How Much is Enough?

How much is enough? The amount of money spent by Americans in any given year is astounding. This money, we are told, drives the economy and supposedly ends up putting more and more money in the pockets of every American. If you believe that statement I have a nice pig for sale that flew here from Antarctica.

The average American family, according to 2003 statistics, made around $73,770 per year, assuming both the husband and wife work full-time jobs. The same family in 1973 with only one wage earner made about $42,500. A very sobering statistic shows that the 1973 family with $42,500 available only had to spend $22,890 on fixed cost items (housing, insurance, child care, transportation and taxes). The 1973 family had almost $20,000 left for discretionary spending. The 2003 family with $73,770 available had to spend $55,660 on fixed cost items and had only $18,110 left for discretionary spending.

How can it be possible that a family living today, with two people earning almost double what a family did 30 years ago, have LESS money to spend on food, clothing, entertainment and savings than the family one generation ago? The answer lies in the incredible escalation of fixed cost expenses.

Housing expenses have gone from $5820 in 1973 to $10,500 in 2003. Child care expenses were non-existent 30 years ago because one parent could stay at home and watch the children. Now parents spend $5,600 per child on after school and summer day care, and $7,000 per year on a pre-schooler.
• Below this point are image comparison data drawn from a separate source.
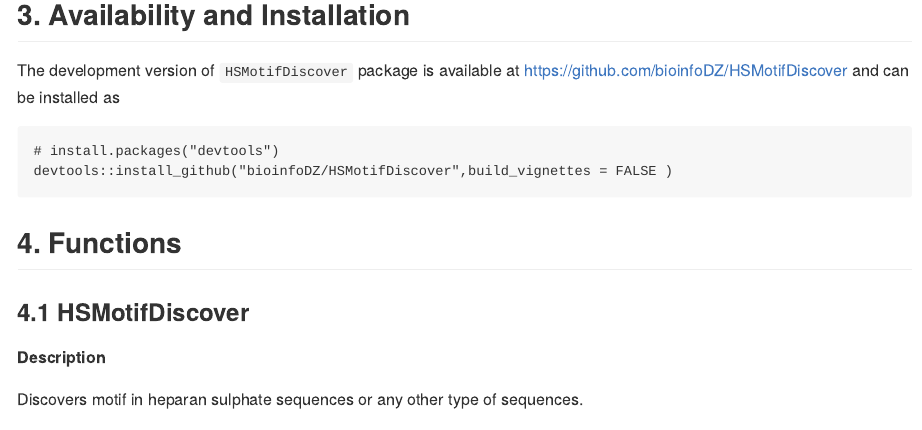
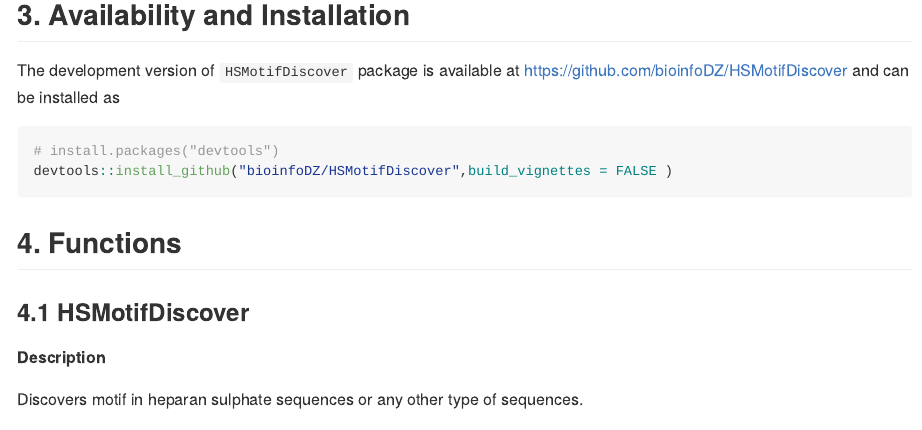
Before and after one commit to bioinfoDZ/HSMotifDiscover, an R Markdown document (vignettes/HSMotifDiscover.Rmd): the page in a window 1100 px wide, from 1100 px down. Rendered offline with R 4.5, knitr and Pandoc, with nearby package versions; both versions are drawn in the output format of the newer one.

Commit message:
Documentation

```diff
--- a/vignettes/HSMotifDiscover.Rmd
+++ b/vignettes/HSMotifDiscover.Rmd
@@ -2,8 +2,8 @@
 title: "HSMotifDiscover"
 author: "Vinod Kumar Singh and Deyou Zheng"
 output:
-  rmarkdown::html_vignette:
-    toc: true
+  md_document:
+    variant: markdown_github
 
 vignette: >
   %\VignetteIndexEntry{HSMotifDiscover}
```
Also changed, not shown: README.md (added), 2 other files.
Due to the need for two vehicles, transportation costs have increased dramatically from $5,600 per year to $8,000.

It is very interesting that in spite of these statistics, last year Americans shelled out close to 150 billion dollars on music, dolls, clothes and other “in” things for the 20 million girls aged 8-14. It is truly amazing that with less discretionary income Americans can still; drink copious amounts of both alchoholic and carbonated beverages, smoke cigarettes, eat out two, three or even ten times per week, buy designer label clothes, flock to stadiums and arenas to root for their favorite sports team, rent or go to movies weekly, have every new technological toy on the market, drive SUVs that are lucky to get 12 mpg, send their kids to private schools, enroll their kids in every single activity known to man, give their kids every new game or toy on the market, and flush money down the gaming industry’s toilets of lottery tickets and slot machines.

The only way people can spend as they do is the ease of credit. Credit cards provide an easy way to get $5,000-20,000 more discretionary income per year. Sooner or later they do have to be repaid, either at $50 per month for 1000 years or through foreclosure of the house.
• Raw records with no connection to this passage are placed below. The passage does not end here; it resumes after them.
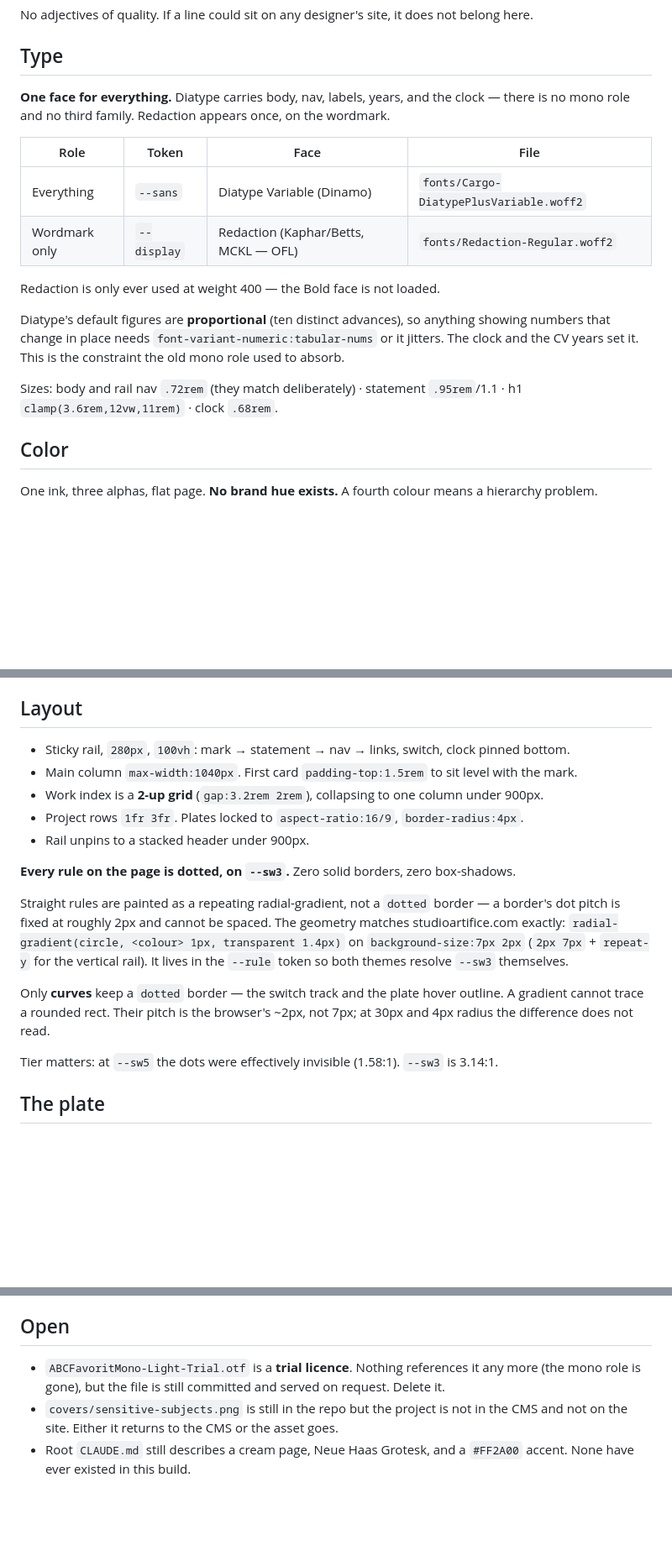
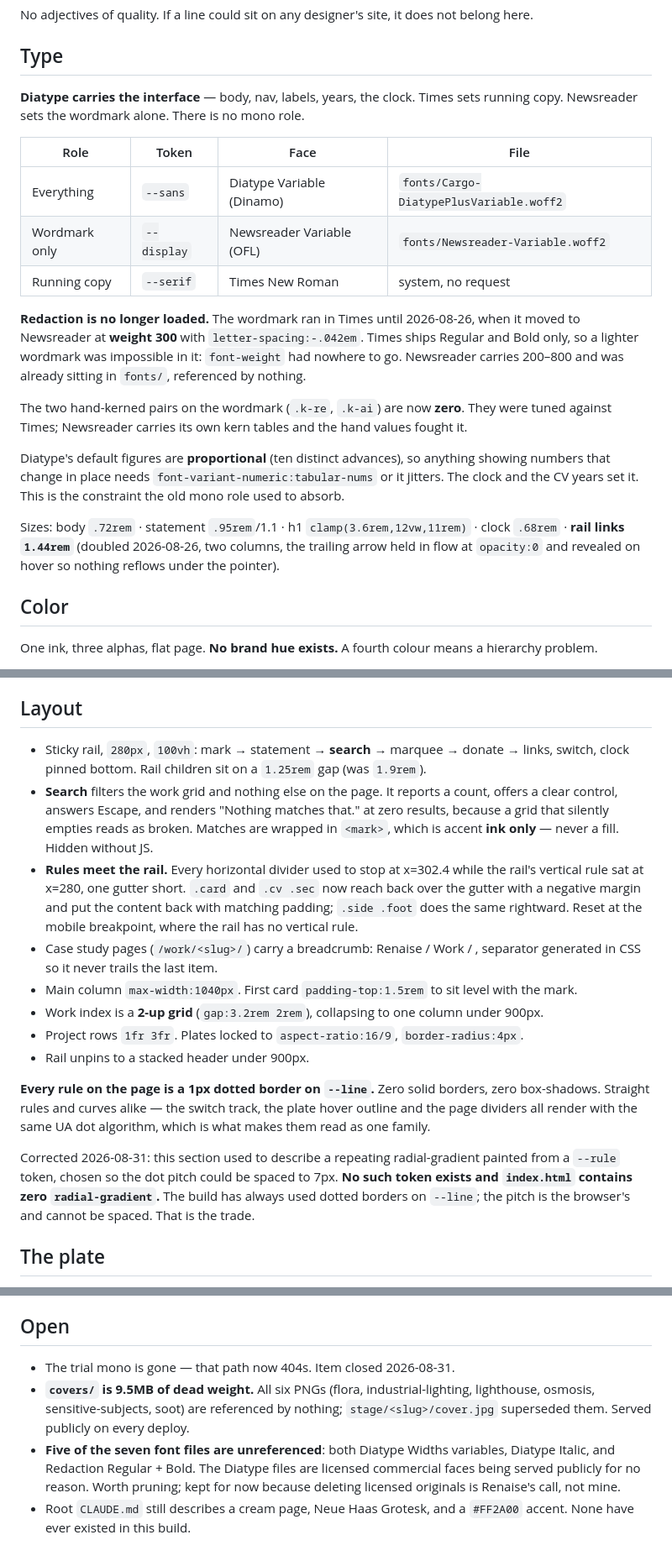
Before and after one commit to renaise/r2.github.io, a Markdown page: DESIGN.md, 3 parts joined by grey strips. Shown at 84% size. Rendered like a GitHub page; blank space fills up the shorter version.

Commit message:
DESIGN.md: reconcile with the built site
Co-Authored-By: Claude Opus 5 (1M context) <noreply@anthropic.com>

```diff
--- a/DESIGN.md
+++ b/DESIGN.md
@@ -15,22 +15,30 @@ No adjectives of quality. If a line could sit on any designer's site, it does no
 
 ## Type
 
-**One face for everything.** Diatype carries body, nav, labels, years, and the clock —
-there is no mono role and no third family. Redaction appears once, on the wordmark.
+**Diatype carries the interface** — body, nav, labels, years, the clock. Times sets running
+copy. Newsreader sets the wordmark alone. There is no mono role.
 
 | Role | Token | Face | File |
 |---|---|---|---|
 | Everything | `--sans` | Diatype Variable (Dinamo) | `fonts/Cargo-DiatypePlusVariable.woff2` |
-| Wordmark only | `--display` | Redaction (Kaphar/Betts, MCKL — OFL) | `fonts/Redaction-Regular.woff2` |
+| Wordmark only | `--display` | Newsreader Variable (OFL) | `fonts/Newsreader-Variable.woff2` |
+| Running copy | `--serif` | Times New Roman | system, no request |
 
-Redaction is only ever used at weight 400 — the Bold face is not loaded.
+**Redaction is no longer loaded.** The wordmark ran in Times until 2026-08-26, when it moved
+to Newsreader at **weight 300** with `letter-spacing:-.042em`. Times ships Regular and Bold
+only, so a lighter wordmark was impossible in it: `font-weight` had nowhere to go. Newsreader
+carries 200–800 and was already sitting in `fonts/`, referenced by nothing.
+
+The two hand-kerned pairs on the wordmark (`.k-re`, `.k-ai`) are now **zero**. They were
+tuned against Times; Newsreader carries its own kern tables and the hand values fought it.
 
 Diatype's default figures are **proportional** (ten distinct advances), so anything showing
 numbers that change in place needs `font-variant-numeric:tabular-nums` or it jitters. The
 clock and the CV years set it. This is the constraint the old mono role used to absorb.
 
-Sizes: body and rail nav `.72rem` (they match deliberately) · statement `.95rem`/1.1 ·
-h1 `clamp(3.6rem,12vw,11rem)` · clock `.68rem`.
+Sizes: body `.72rem` · statement `.95rem`/1.1 · h1 `clamp(3.6rem,12vw,11rem)` ·
+clock `.68rem` · **rail links `1.44rem`** (doubled 2026-08-26, two columns, the trailing
+arrow held in flow at `opacity:0` and revealed on hover so nothing reflows under the pointer).
 
 ## Color
 
@@ -61,25 +69,32 @@ the OS; choosing opts out permanently. Without JS the switch is hidden and
 
 ## Layout
 
-- Sticky rail, `280px`, `100vh`: mark → statement → nav → links, switch, clock pinned bottom.
+- Sticky rail, `280px`, `100vh`: mark → statement → **search** → marquee → donate → links,
+  switch, clock pinned bottom. Rail children sit on a `1.25rem` gap (was `1.9rem`).
+- **Search** filters the work grid and nothing else on the page. It reports a count, offers a
+  clear control, answers Escape, and renders "Nothing matches that." at zero results, because
+  a grid that silently empties reads as broken. Matches are wrapped in `<mark>`, which is
+  accent **ink only** — never a fill. Hidden without JS.
+- **Rules meet the rail.** Every horizontal divider used to stop at x=302.4 while the rail's
+  vertical rule sat at x=280, one gutter short. `.card` and `.cv .sec` now reach back over the
+  gutter with a negative margin and put the content back with matching padding; `.side .foot`
+  does the same rightward. Reset at the mobile breakpoint, where the rail has no vertical rule.
+- Case study pages (`/work/<slug>/`) carry a breadcrumb: Renaise / Work / <name>, separator
+  generated in CSS so it never trails the last item.
 - Main column `max-width:1040px`. First card `padding-top:1.5rem` to sit level with the mark.
 - Work index is a **2-up grid** (`gap:3.2rem 2rem`), collapsing to one column under 900px.
 - Project rows `1fr 3fr`. Plates locked to `aspect-ratio:16/9`, `border-radius:4px`.
 - Rail unpins to a stacked header under 900px.
 
-**Every rule on the page is dotted, on `--sw3`.** Zero solid borders, zero box-shadows.
+**Every rule on the page is a 1px dotted border on `--line`.** Zero solid borders, zero
+box-shadows. Straight rules and curves alike — the switch track, the plate hover outline and
+the page dividers all render with the same UA dot algorithm, which is what makes them read as
+one family.
 
-Straight rules are painted as a repeating radial-gradient, not a `dotted` border — a
-border's dot pitch is fixed at roughly 2px and cannot be spaced. The geometry matches
-studioartifice.com exactly: `radial-gradient(circle, <colour> 1px, transparent 1.4px)` on
-`background-size:7px 2px` (`2px 7px` + `repeat-y` for the vertical rail). It lives in the
-`--rule` token so both themes resolve `--sw3` themselves.
-
-Only **curves** keep a `dotted` border — the switch track and the plate hover outline. A
-gradient cannot trace a rounded rect. Their pitch is the browser's ~2px, not 7px; at 30px
-and 4px radius the difference does not read.
-
-Tier matters: at `--sw5` the dots were effectively invisible (1.58:1). `--sw3` is 3.14:1.
+Corrected 2026-08-31: this section used to describe a repeating radial-gradient painted from
+a `--rule` token, chosen so the dot pitch could be spaced to 7px. **No such token exists and
+`index.html` contains zero `radial-gradient`.** The build has always used dotted borders on
+`--line`; the pitch is the browser's and cannot be spaced. That is the trade.
 
 ## The plate
 
@@ -149,9 +167,13 @@ Renaise. Case studies live here now, at `/work/<slug>/`.
 
 ## Open
 
-- `ABCFavoritMono-Light-Trial.otf` is a **trial licence**. Nothing references it any more
-  (the mono role is gone), but the file is still committed and served on request. Delete it.
-- `covers/sensitive-subjects.png` is still in the repo but the project is not in the CMS and
-  not on the site. Either it returns to the CMS or the asset goes.
+- The trial mono is gone — that path now 404s. Item closed 2026-08-31.
+- **`covers/` is 9.5MB of dead weight.** All six PNGs (flora, industrial-lighting, lighthouse,
+  osmosis, sensitive-subjects, soot) are referenced by nothing; `stage/<slug>/cover.jpg`
+  superseded them. Served publicly on every deploy.
+- **Five of the seven font files are unreferenced**: both Diatype Widths variables, Diatype
+  Italic, and Redaction Regular + Bold. The Diatype files are licensed commercial faces being
+  served publicly for no reason. Worth pruning; kept for now because deleting licensed
+  originals is Renaise's call, not mine.
 - Root `CLAUDE.md` still describes a cream page, Neue Haas Grotesk, and a `#FF2A00` accent.
   None have ever existed in this build.
```
Also changed, not shown: other parts of DESIGN.md (+5 -2 lines).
I am sorry, but I would rather see the Federal Reserve Board charge 15% interest to make people quit borrowing than to lower interest rates to spur people to borrow more. The day of reckoning will come for this greed driven country. Sooner or later the unbridled lust for “bigger, better, MORE and MORE”, will drive America the beautiful to its knees.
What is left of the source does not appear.